Here’s how the game of iOS cat-and-mouse jailbreak works. A team releases a working jailbreak for the most recent version of iOS to the public. Apple moves to eliminate the exploit that made the last jailbreak possible, releases a new version of iOS, and stops ‘signing’ previous jailbreakable versions of iOS, meaning they can no longer be installed on devices. Rinse and repeat.
The last version of iOS, iOS 8.1.1, closed the hole that made the Pangu jailbreak possible. But now a new jailbreak has been released, that will jailbreak iOS 8.1.1 on any device. Here’s how to install it.
The jailbreak is called TaiG. It’s in Chinese, and it only works on Windows (although running it in a Windows virtual machine also works fine), but it jailbreaks every version of iOS from iOS 8.0 to iOS 8.1.1, and it works like a charm.
To install the jailbreak, download the TaiG tool, extract its contents, and run the tool as an administrator. For the device you intend to jailbreak, turn off ‘Find My iPhone’ and disable your passcode under ‘Settings’, then enable AirPlane mode. Plug your device into your computer, and when TaiG recognizes your device, uncheck the second box (the one that doesn’t say Cydia) and hit the green button. When you see the smiley face, your jailbreak is done!

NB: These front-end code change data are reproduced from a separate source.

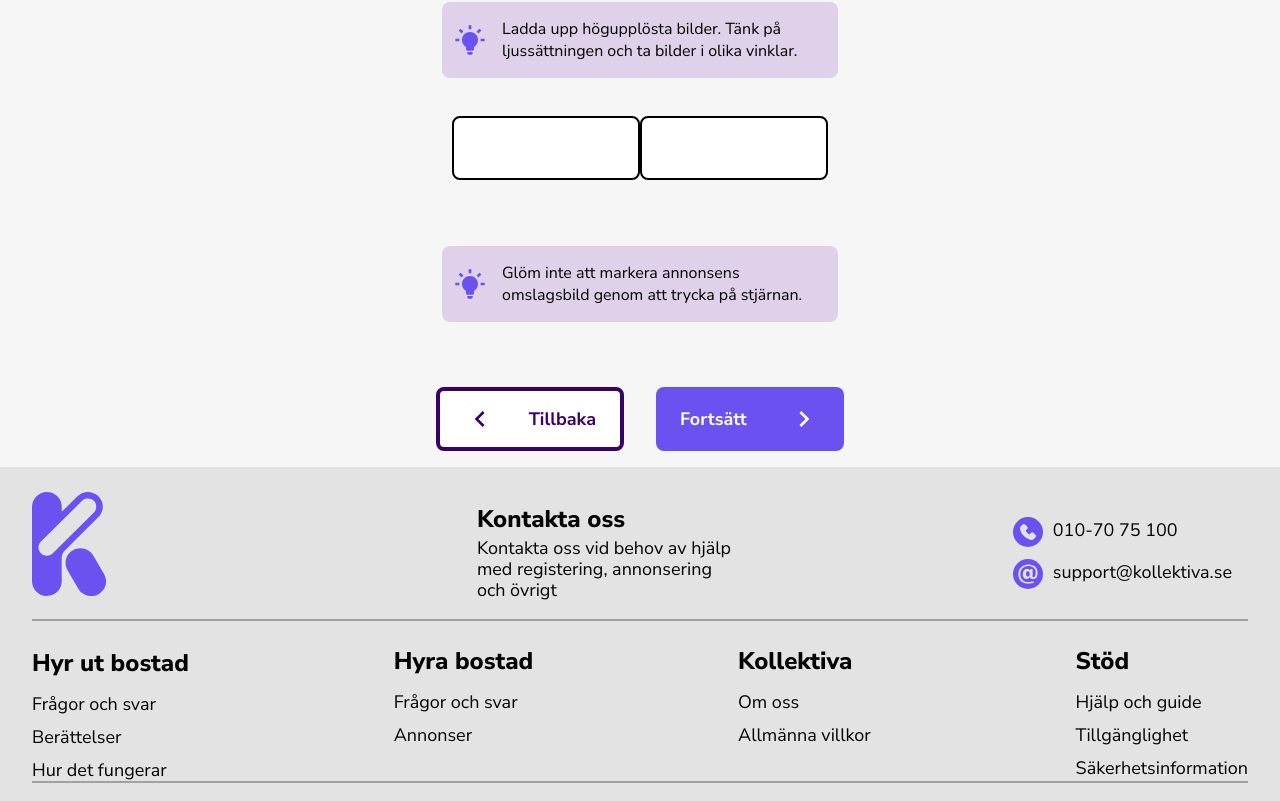
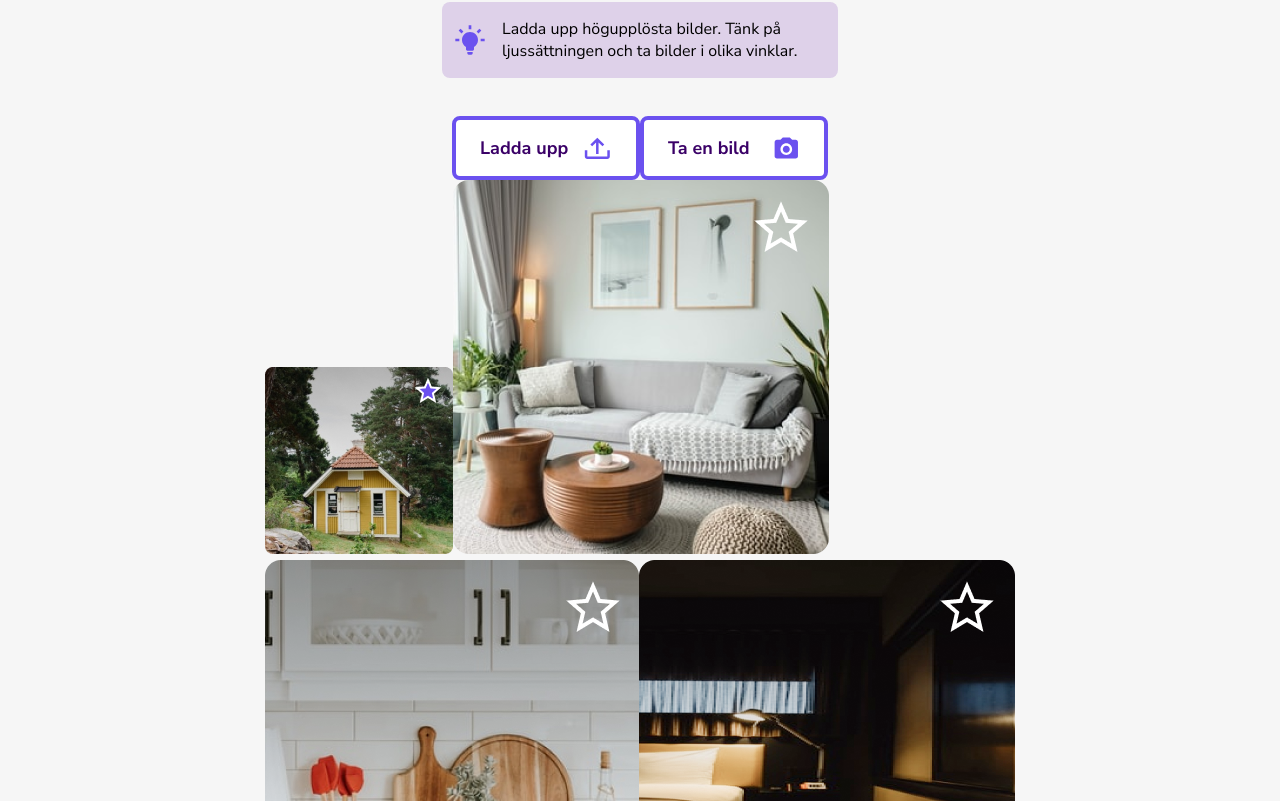
Before and after one commit to JennAnd/kollektiva2.0, a React (Create React App) app: page /upload-photos in a window 1280 px wide. Shown: the part 539-1340 px from the top of the page. Built offline with nearby package versions, Linux system fonts and the light colour scheme.

Commit message:
Add content on page

```diff
--- a/src/pages/UploadPhotos/UploadPhotos.js
+++ b/src/pages/UploadPhotos/UploadPhotos.js
@@ -5,8 +5,14 @@ import Button from "../../components/Button/Button";
 import ContinueClose from "../../assets/images/continue-closed.svg";
 import SupportButton from "../../components/SupportButton/SupportButton";
 import InfoBox from "../../components/InfoBox/InfoBox";
+import Camera from "../../assets/images/camera.svg";
+import UpLoad from "../../assets/images/upLoad.svg";
 import ArrowLeft from "../../assets/images/arrow-left.svg";
 import ArrowRight from "../../assets/images/arrow-right.svg";
+import SofaLivingroom from "../../assets/images/sofa-livingroom.png";
+import YellowHouse from "../../assets/images/yellow-house.png";
+import Things from "../../assets/images/things.png";
+import Bedroom from "../../assets/images/bedroom.png";
 import Footer from "../../components/Footer/Footer";
 import Menu from "../../components/Menu/Menu";
 import MenuButton from "../../components/MenuButton/MenuButton";
@@ -46,19 +52,39 @@ const UploadPhotosPage = (props) => {
             <Button
               buttonText="Ladda upp"
               bg="white"
-              border="2px solid #000000"
+              color="#3A0067"
+              border="4px solid #6B51EF"
+              jc="space-between"
+              icon={UpLoad}
+              flexDirection="row-reverse"
             />
             <Button
               buttonText="Ta en bild"
               bg="white"
-              border="2px solid #000000"
+              color="#3A0067"
+              border="4px solid #6B51EF"
+              jc="space-between"
+              icon={Camera}
+              flexDirection="row-reverse"
             />
           </div>
           <div className={styles.photoWrapper}>
-            <img />
-            <img />
-            <img />
-            <img />
+            <div className={styles.photoTop}>
+              <img
+                className={styles.imgRoom}
+                src={YellowHouse}
+                alt="A yellow house"
+              ></img>
+              <img
+                className={styles.imgRoom}
+                src={SofaLivingroom}
+                alt="a white sofa in a living room"
+              ></img>
+            </div>
+            <div className={styles.photoBottom}>
+              <img className={styles.imgRoom} src={Things} alt="things"></img>
+              <img className={styles.imgRoom} src={Bedroom} alt="bedroom"></img>
+            </div>
           </div>
           <div className={styles.secondInfoBox}>
             <InfoBox
```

I tried it, and it worked quite well. Of course, with Apple still signing iOS 8.1, it seems a little odd that a perfectly good jailbreak technique would be squandered on iOS 8.1.1 when it could have been held back for iOS 8.2. But I suppose we shouldn’t look a gift horse in the mouth.